To understand the potential impact of the launch condition on the small and mid-sized health technology company, we’ve invited two of our members to the show today:
This episode is hosted by EUCOPE’s Government Affairs Manager, Victor Maertens.
You can listen to Episode 10 and all other Sounds of Science episodes using the links below:
Thomas Bols, PTC Therapeutics
“Some very exciting technologies like gene therapies need to be administered in specialized treatment centers. These treatment centers are not available for good reasons in every country. So, there is a need to utilise a cross-border health mechanism to bring patients from one country to these countries with specialised treatment centers.”
“We require a regulatory framework for companies, big or small, that focus on innovation. In the end, certainly in the rare disease space, we often talk about the 95% of rare disease patients who don’t have a treatment. I think it’s sort of paramount that any sort of regulatory or legislative environment in Europe stimulates further innovation.”

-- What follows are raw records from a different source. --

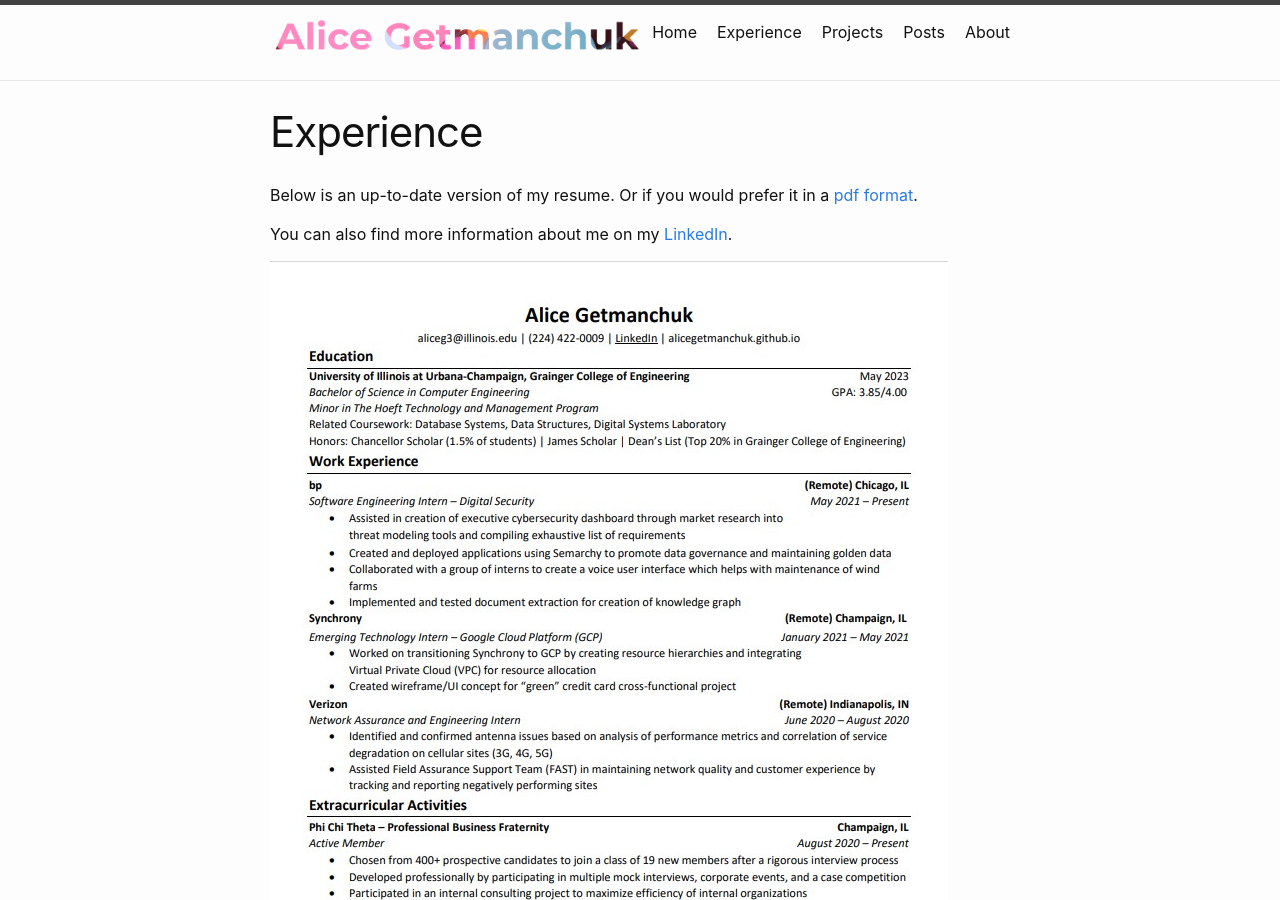
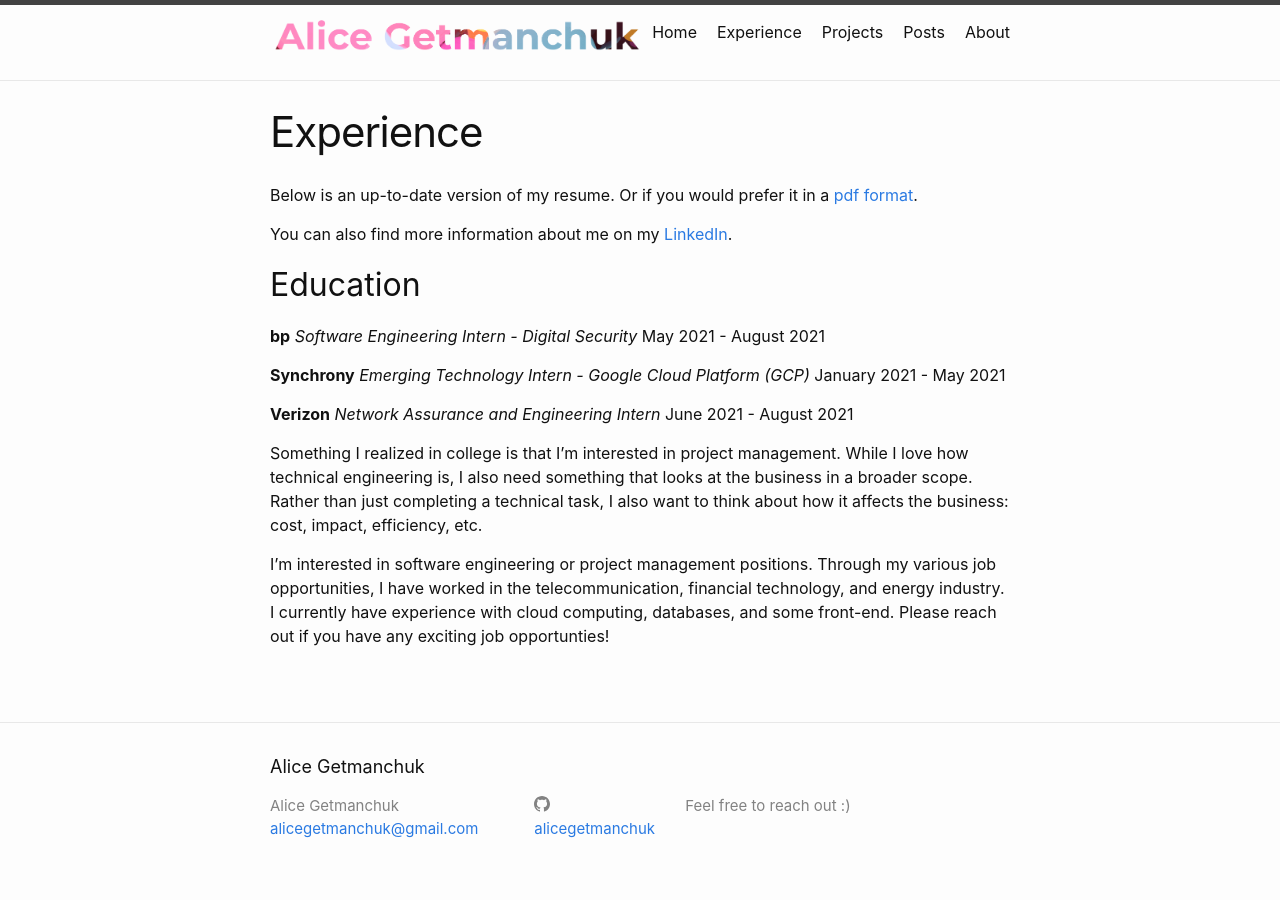
Before and after one commit to alicegetmanchuk/alicegetmanchuk.github.io, a Jekyll site: the page built from experience.md, in a window 1280 px wide and 900 px high. Built offline with Jekyll 4.4.1, drawn with Linux system fonts in a browser that asks for light colours.

Commit message:
formatting experience, testing

```diff
--- a/experience.md
+++ b/experience.md
@@ -9,7 +9,13 @@
 
 You can also find more information about me on my [LinkedIn](https://www.linkedin.com/in/alice-getmanchuk-198a6b197/).
 
-![Resume](https://github.com/alicegetmanchuk/alicegetmanchuk.github.io/raw/main/_media/cur_resume.jpg){:class="img-responsive"}
+## Education
+
+**bp** *Software Engineering Intern - Digital Security*              May 2021 - August 2021
+
+**Synchrony** *Emerging Technology Intern - Google Cloud Platform (GCP)*              January 2021 - May 2021
+
+**Verizon** *Network Assurance and Engineering Intern*              June 2021 - August 2021
 
 Something I realized in college is that I'm interested in project management. While I love how technical engineering is, I also need something that looks at the business in a broader scope. Rather than just completing a technical task, I also want to think about how it affects the business: cost, impact, efficiency, etc.
 
```
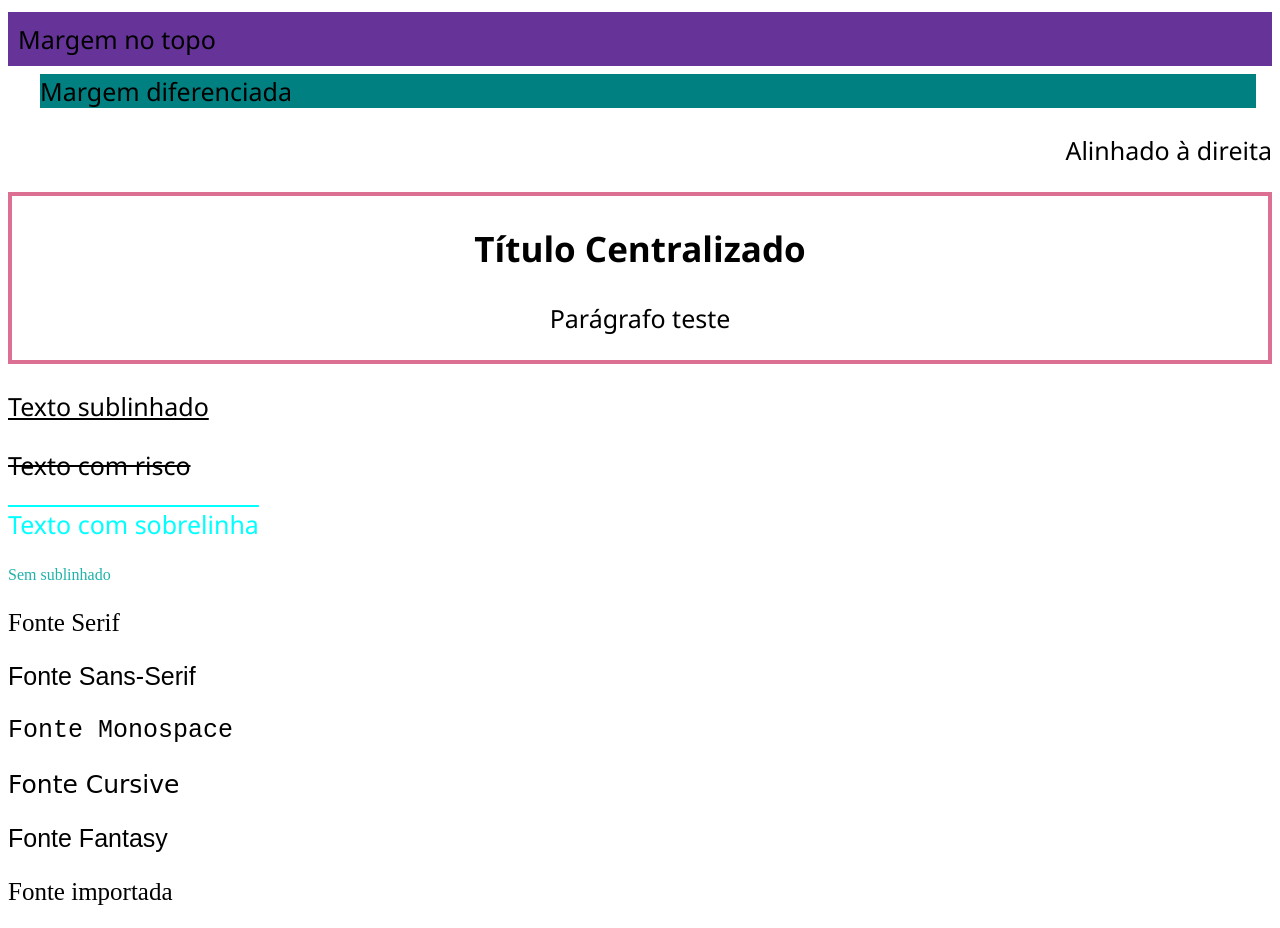
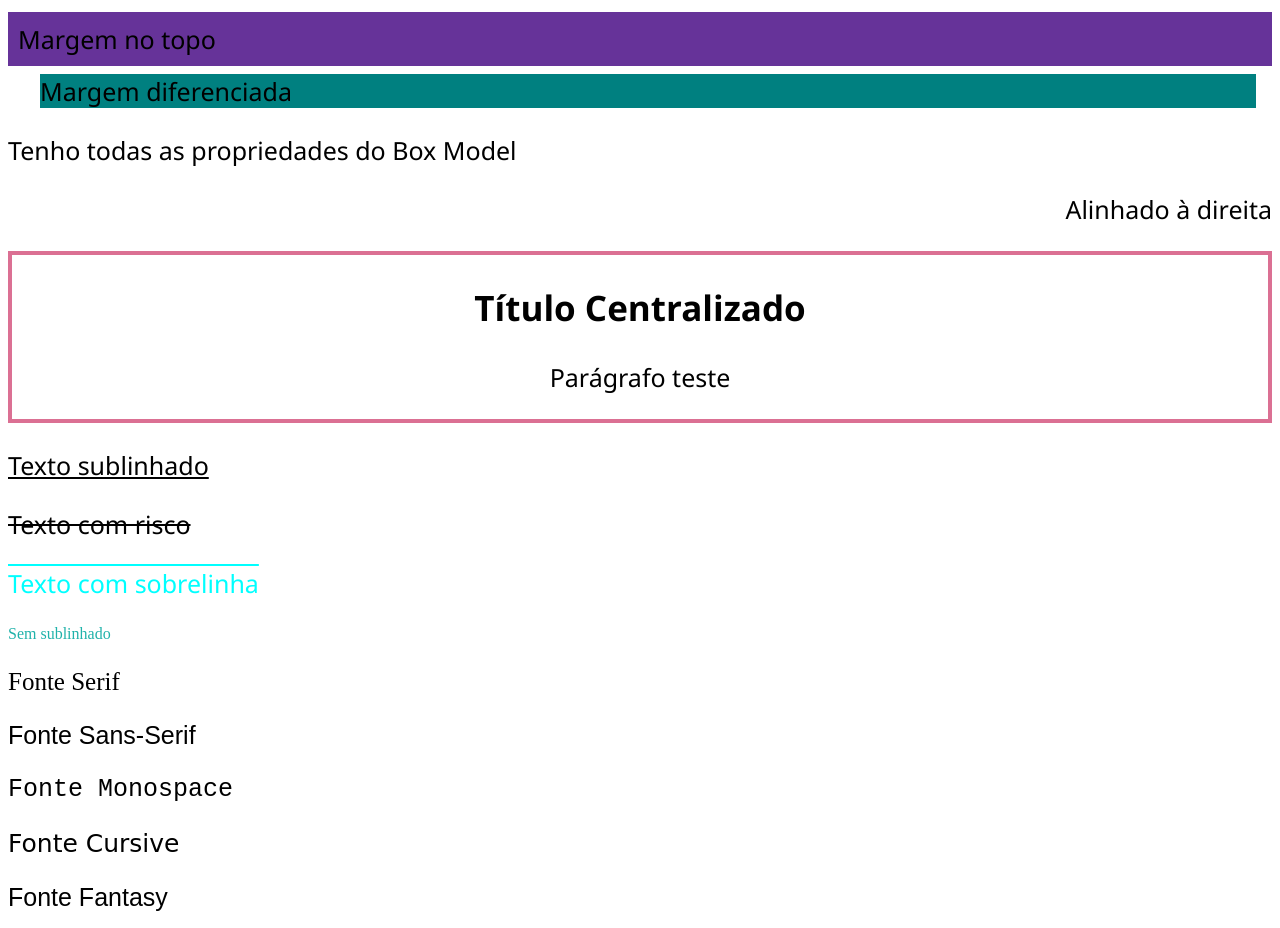
Before and after one commit to myllennah/senac-htmlecss, a plain HTML site: page senac/essencial-b/index.html in a window 1280 px wide. Shown: the part 5020-5948 px from the top of the page. Drawn offline with Linux system fonts and the light colour scheme; a web font is replaced by a local one.

Commit message:
Update index.html

```diff
--- a/senac/essencial-b/index.html
+++ b/senac/essencial-b/index.html
@@ -96,6 +96,11 @@
      <div class="margin-top">Margem no topo</div>
      <div class="margin-diff">Margem diferenciada</div>
 
+     <!-- Box models - Juntos -->
+      <div class="box-model">
+        <p>Tenho todas as propriedades do Box Model</p>
+      </div>
+
     <!-- Alinhamento de Texto -->
     <p class="align-right">Alinhado à direita</p>
     <div class="center-container">
```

“Our business depends on very long timelines. Our development timelines take years often longer than a single decade. So predictability and stability are key factors. When you go into early research, you need to know what the frameworks and the environment will be for the next 10 or even 20 years, which is why this predictability is very important.”
Johanna Grames, AOP Health
“It’s truly impossible for smaller companies to run more than 30 reimbursement negotiations based on more than 30 different health technology assessment requirements. This really needs lots of human and financial resources.”
“When Europe is not attractive for innovative companies to create and implement innovation in Europe, we will not choose Europe to be the first market, and European patients will not have timely access to new therapies.”
“Today’s earnings are financing huge and risky R&D investments, an unpredictable and ever-decreasing price development, which is not even considering inflation or currency effects. In other words, if companies’ margins are brought down by a mandatory launch without adjusting the current pricing rules, R&D is simply not possible and innovation will be stopped.”
Alexander Natz, EUCOPE
“Companies and investors need predictability. They need to know how much exclusivity there is in order to make that upfront investment for products to reach the market in four, or five years.”
“The Commission is overestimating the capabilities of small and mid-sized when they say they can simply launch in two years all over the 27 EU countries. Smaller companies have a staff of no more than five to 10 people dedicated to launch products in Europe across different national markets so it’s a significant burden on them.”
“There are solutions on the table, like cross-border healthcare, differential pricing with confidential discounts. Most importantly, we need to make sure that we are not forgetting about the rights of the smaller companies, which have equal rights to bigger companies, especially when it comes to intellectual property (IP) rights.”
If your company would like to put forward a topic for us to discuss or to participate in a future episode, please reach out to our producer, Dante Di Iulio.
For more information about our work on the General Pharmaceutical Legislation or OMP Regulation or how to join our Working Groups, simply visit our Resource page or send an email to firstname.lastname@example.org.